zig
0

Notifications

  • You're all caught up!

Turmeric & Burns

by
author image Sharon Perkins
A registered nurse with more than 25 years of experience in oncology, labor/delivery, neonatal intensive care, infertility and ophthalmology, Sharon Perkins has also coauthored and edited numerous health books for the Wiley "Dummies" series. Perkins also has extensive experience working in home health with medically fragile pediatric patients.
Turmeric & Burns
Turmeric may help decrease inflammation and skin reactions in burns. Photo Credit Turmeric in Blue Bowl: 3 image by Leena Damle from <a href='http://www.fotolia.com'>Fotolia.com</a>

Turmeric is a spice obtained from the rhizomes of Curcuma longa, part of the ginger family. The spice’s gold-yellow color comes from curcumin, a curcuminoid, or fat-soluble plant pigment. Curcumin may have anti-inflammatory properties and may also decrease damage from burns according to several recent studies. Between one and two million Americans have burns severe enough to require medical treatment each year. Burns cause significant pain and disability.

Purposes

In India, turmeric has been used for medicinal purposes for centuries. It is used to treat cuts, wounds and burns. In fact, the Johnson and Johnson Company sells turmeric bandages there. However, curcumin has poor oral absorption, the Linus Pauling Institute at Oregon State University reports. Curry powder contains variable amounts of curcumin that are generally not enough to have any benefit.

Actions

Curcumin may act as an anti-inflammatory, according to animal and laboratory studies. Curcumin inhibits inflammation by inhibiting substances that activate prostaglandins and other pro-inflammatory substances. Inflammation appears to play an important role in burn wound progression, according to Adam Singer, M.D. of the Department of Emergency Medicine at Stony Brook University. The spice may also fight infection.

Studies

Two animal studies showed that turmeric or curcumin reduced damaged from burns. Dr. Singer’s animal study, published in “Academic Emergency Medicine” in 2008, found that curcumin decreased necrosis, or tissue death, in areas between induced burns. In 2002, the James P. Wilmot Cancer Center at the University of Rochester reported at the 44th annual meeting of the American Society for Therapeutic Radiology and Oncology that mice given curcumin before and after a single dose of radiation had fewer blisters and less skin damage than those who did not receive the treatment. If human studies show similar benefit, curcumin could benefit people undergoing radiation therapy by decreasing pain from burns.

Doses

Burns can be extremely serious injuries; herbs such as turmeric should not be used to treat moderate or severe burns. See your medical practitioner for these types of burns. For mild burns, take standardized extract of turmeric in 300mg doses three times a day to treat pain and inflammation.

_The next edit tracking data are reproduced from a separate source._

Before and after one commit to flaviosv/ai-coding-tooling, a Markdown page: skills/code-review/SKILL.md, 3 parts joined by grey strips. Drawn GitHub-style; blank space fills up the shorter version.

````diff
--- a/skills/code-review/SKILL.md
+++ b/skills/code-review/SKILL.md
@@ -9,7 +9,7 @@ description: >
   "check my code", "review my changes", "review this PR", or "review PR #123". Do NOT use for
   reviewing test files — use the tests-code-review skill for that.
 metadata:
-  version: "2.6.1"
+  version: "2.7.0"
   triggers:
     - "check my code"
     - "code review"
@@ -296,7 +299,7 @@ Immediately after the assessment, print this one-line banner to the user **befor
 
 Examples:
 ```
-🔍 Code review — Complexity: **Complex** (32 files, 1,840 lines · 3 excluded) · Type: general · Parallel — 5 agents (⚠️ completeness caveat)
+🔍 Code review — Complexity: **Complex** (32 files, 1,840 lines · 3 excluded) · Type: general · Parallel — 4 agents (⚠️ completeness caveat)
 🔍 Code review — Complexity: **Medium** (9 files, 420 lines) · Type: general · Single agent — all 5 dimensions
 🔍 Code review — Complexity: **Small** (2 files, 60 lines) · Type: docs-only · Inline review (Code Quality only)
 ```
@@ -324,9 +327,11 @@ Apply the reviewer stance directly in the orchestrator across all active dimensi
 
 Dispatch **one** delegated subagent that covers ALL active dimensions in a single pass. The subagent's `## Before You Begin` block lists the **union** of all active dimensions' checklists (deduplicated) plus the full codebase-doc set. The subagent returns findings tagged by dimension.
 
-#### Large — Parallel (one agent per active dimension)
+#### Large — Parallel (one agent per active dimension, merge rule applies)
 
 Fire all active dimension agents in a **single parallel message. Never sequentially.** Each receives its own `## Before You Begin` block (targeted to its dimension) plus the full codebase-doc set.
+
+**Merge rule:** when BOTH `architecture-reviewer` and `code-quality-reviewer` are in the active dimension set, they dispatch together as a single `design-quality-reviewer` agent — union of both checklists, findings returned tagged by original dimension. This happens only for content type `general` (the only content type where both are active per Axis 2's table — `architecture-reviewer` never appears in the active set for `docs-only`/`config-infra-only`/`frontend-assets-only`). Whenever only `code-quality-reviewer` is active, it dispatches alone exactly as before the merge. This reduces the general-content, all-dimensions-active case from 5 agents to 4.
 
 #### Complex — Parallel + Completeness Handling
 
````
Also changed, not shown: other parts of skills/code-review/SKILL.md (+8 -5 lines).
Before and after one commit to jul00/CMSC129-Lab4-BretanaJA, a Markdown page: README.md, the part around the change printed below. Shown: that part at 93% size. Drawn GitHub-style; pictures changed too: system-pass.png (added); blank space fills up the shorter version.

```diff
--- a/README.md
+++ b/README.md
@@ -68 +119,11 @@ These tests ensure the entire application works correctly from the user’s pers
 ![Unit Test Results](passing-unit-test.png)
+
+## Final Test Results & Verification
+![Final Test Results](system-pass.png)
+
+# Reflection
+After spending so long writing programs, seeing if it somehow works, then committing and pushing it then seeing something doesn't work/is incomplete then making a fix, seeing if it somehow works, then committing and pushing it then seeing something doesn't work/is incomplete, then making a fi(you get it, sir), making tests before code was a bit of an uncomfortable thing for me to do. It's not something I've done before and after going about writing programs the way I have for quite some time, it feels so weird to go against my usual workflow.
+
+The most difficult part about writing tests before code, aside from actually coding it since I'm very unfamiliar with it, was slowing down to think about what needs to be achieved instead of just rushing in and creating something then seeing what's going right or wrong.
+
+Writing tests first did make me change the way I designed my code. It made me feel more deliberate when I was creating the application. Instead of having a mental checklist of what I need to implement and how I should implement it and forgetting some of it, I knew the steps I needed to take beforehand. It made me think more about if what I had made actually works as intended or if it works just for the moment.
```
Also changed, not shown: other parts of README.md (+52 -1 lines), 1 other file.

LiveStrong Calorie Tracker
THE LIVESTRONG.COM MyPlate Nutrition, Workouts & Tips
GOAL
  • Gain 2 pounds per week
  • Gain 1.5 pounds per week
  • Gain 1 pound per week
  • Gain 0.5 pound per week
  • Maintain my current weight
  • Lose 0.5 pound per week
  • Lose 1 pound per week
  • Lose 1.5 pounds per week
  • Lose 2 pounds per week
GENDER
  • Female
  • Male
lbs.
ft. in.

YOU MIGHT ALSO LIKE

CURRENTLY TRENDING

Demand Media